This splendid hymn of praise has personal significance for Mary Ann and me, as it was the first hymn at our wedding (we celebrated our 24th anniversary earlier this week).
The German original Lobe den Herren, den mächtigen König der Ehren was written by Joachim Neander shortly before his death in 1680 at the early age of 30, set to the tune it is still sung to today, which was Neander’s adaptation of a chorale by J. Cruger. It is strongly influenced by the language of the Psalms, especially Psalm 103;1-6 and Psalm 150.
The New Methodist Hymn-Book Illustrated gives a brief summary of Neander’s life:
Neander was born in Bremen, 1650. He went to criticize Theodore Under-Eyek, who had come to Bremen with a reputation as a Pietist, but the sermon and the conversation with the preacher was the turning point in his spiritual life. He was tutor to five pupils with whom he went to the University of Heidelberg. In 1674 he became Rector of the Latin School at Dusseldorf. He held prayer-meetings without consulting the pastor and absented himself from holy Communion as he could not take it with the unconverted. This led to his removal from his post in February, 1677. In 1679 he became lay assistant to Under-Eyek, but died of a decline on May 31, 1680.

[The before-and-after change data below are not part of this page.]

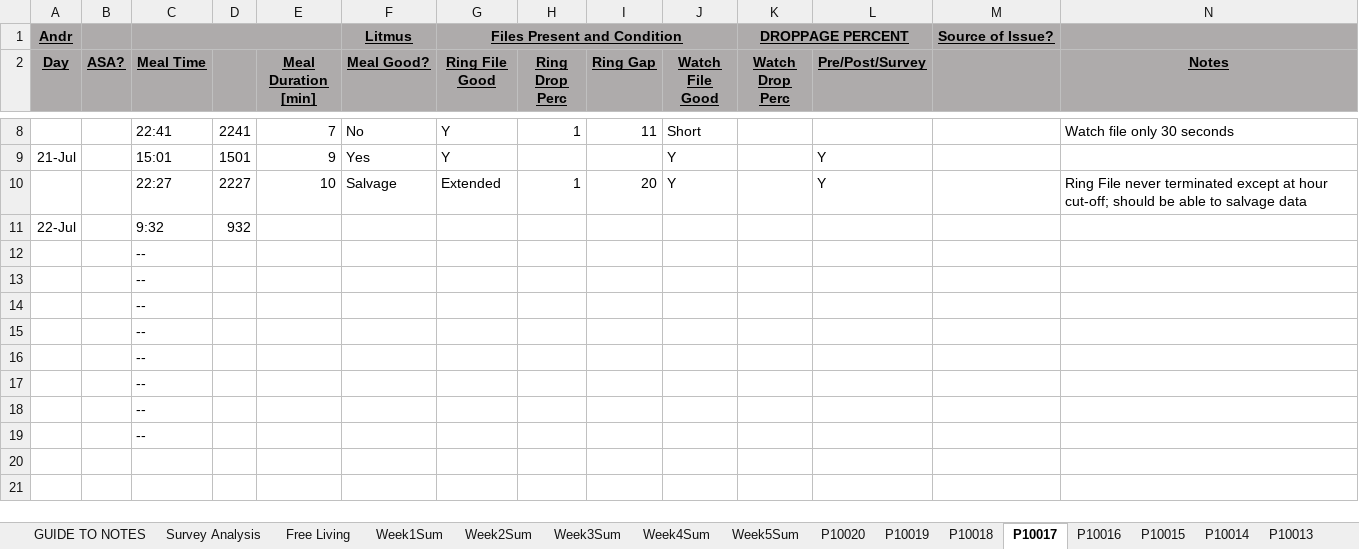
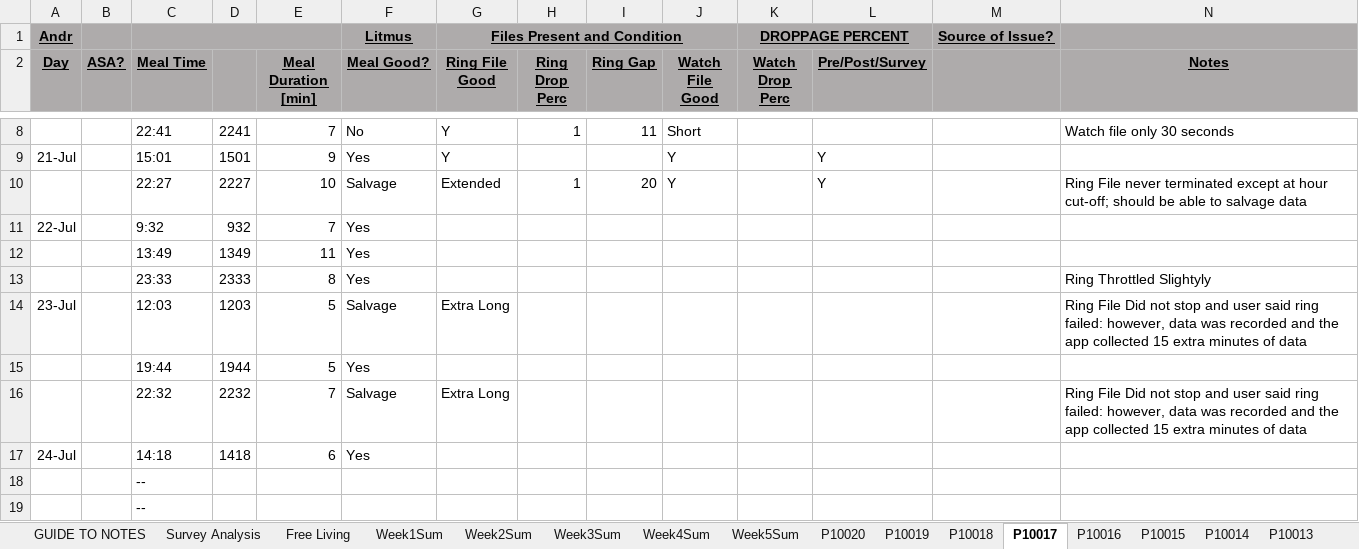
Before and after one commit to thejamesjolly/SmartRing_Study, an Excel workbook: DataManualReview/Data_Meals_Review.xlsx, sheet P10017, drawn as a sheet; only a part is shown, gaps mark what is left out; values as stored, in another font and other column widths than the file's, no borders; removed rows and columns are numbered as before the commit, all else as after; the diff names each change by its address in the sheet, - before the commit and + after, or states it on an @@ line.

Commit message:
Update Data_Meals_Review.xlsx

```diff
--- a/DataManualReview/Data_Meals_Review.xlsx (sheet P10017)
+++ b/DataManualReview/Data_Meals_Review.xlsx (sheet P10017)
-E11 (Meal Duration [min]): (empty)
+E11 (Meal Duration [min]): 7
-F11 (Meal Good?): (empty)
+F11 (Meal Good?): Yes
-row 12:  |  | --
-row 13:  |  | --
-row 14:  |  | --
-row 15:  |  | --
-row 16:  |  | --
-row 17:  |  | --
+row 12:  |  | 13:49 | 1349 | 11 | Yes
+row 13:  |  | 23:33 | 2333 | 8 | Yes |  |  |  |  |  |  |  | Ring Throttled Slightyly
+row 14: 23-Jul |  | 12:03 | 1203 | 5 | Salvage | Extra Long |  |  |  |  |  |  | Ring File Did not stop and user said ring failed: however, data was recorded and the app collected 15 extra minutes of data
+row 15:  |  | 19:44 | 1944 | 5 | Yes
+row 16:  |  | 22:32 | 2232 | 7 | Salvage | Extra Long |  |  |  |  |  |  | Ring File Did not stop and user said ring failed: however, data was recorded and the app collected 15 extra minutes of data
+row 17: 24-Jul |  | 14:18 | 1418 | 6 | Yes
```
Also changed, not shown: sheet P10018, sheet P10019, sheet Week5Sum, sheet P10020, formulas that keep their value.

(Interesting trivia: Neander gave his name to the Neander valley, or Neanderthal, a few miles outside Dusseldorf. The Neanderthal valley gave its name to the hominid species discovered in a cave in the valley. The name Neander is in turn a Greek version of the German surname Neumann (‘New Man’))
The version sung today in Methodist churches is based on the translation by Catherine Winkworth (1827-1878), a pioneer of women’s education in Britain. She made a number of translations of German hymns, and published two collections of hymns from the German. ‘Praise to the Lord’ was included in her second collection The Chorale Book for England (1863). Verses 1, 2 and 5 are basically by Winkworth; verse 3 is a new translation from the German by Rupert E. Davies and verse 4 first appeared in the English Hymnal (1906).
Praise to the Lord, the Almighty, the King of creation!
O my soul, praise him, for he is thy health and salvation!
All ye who hear, brothers and sisters draw near,
Praise him in glad adoration.
Praise to the Lord, who doth prosper thy work and defend thee;
Surely his goodness and mercy here daily attend thee.
Ponder anew what the Almighty can do,
Who with his love doth befriend thee.
Praise to the Lord, who doth nourish thy life and restore thee,
fitting thee well for the tasks that are ever before thee,
then to thy need he like a mother doth speed,
spreading the wings of grace o’er thee.
Praise to the Lord, who, when darkness of sin is abounding,
who, when the godless do triumph, all virtue confounding,
sheddeth his light, chaseth the horrors of night,
saints with his mercy surrounding.
Praise to the Lord! O let all that is in me adore him!
All that hath life and breath, come now with praises before him!
Let the Amen sound from his people again,
Gladly for aye we adore Him.
Joachim Neander (1650-1680) translated by Catherine Winkworth (1827-1878) and Rupert E. Davies (1909-1994)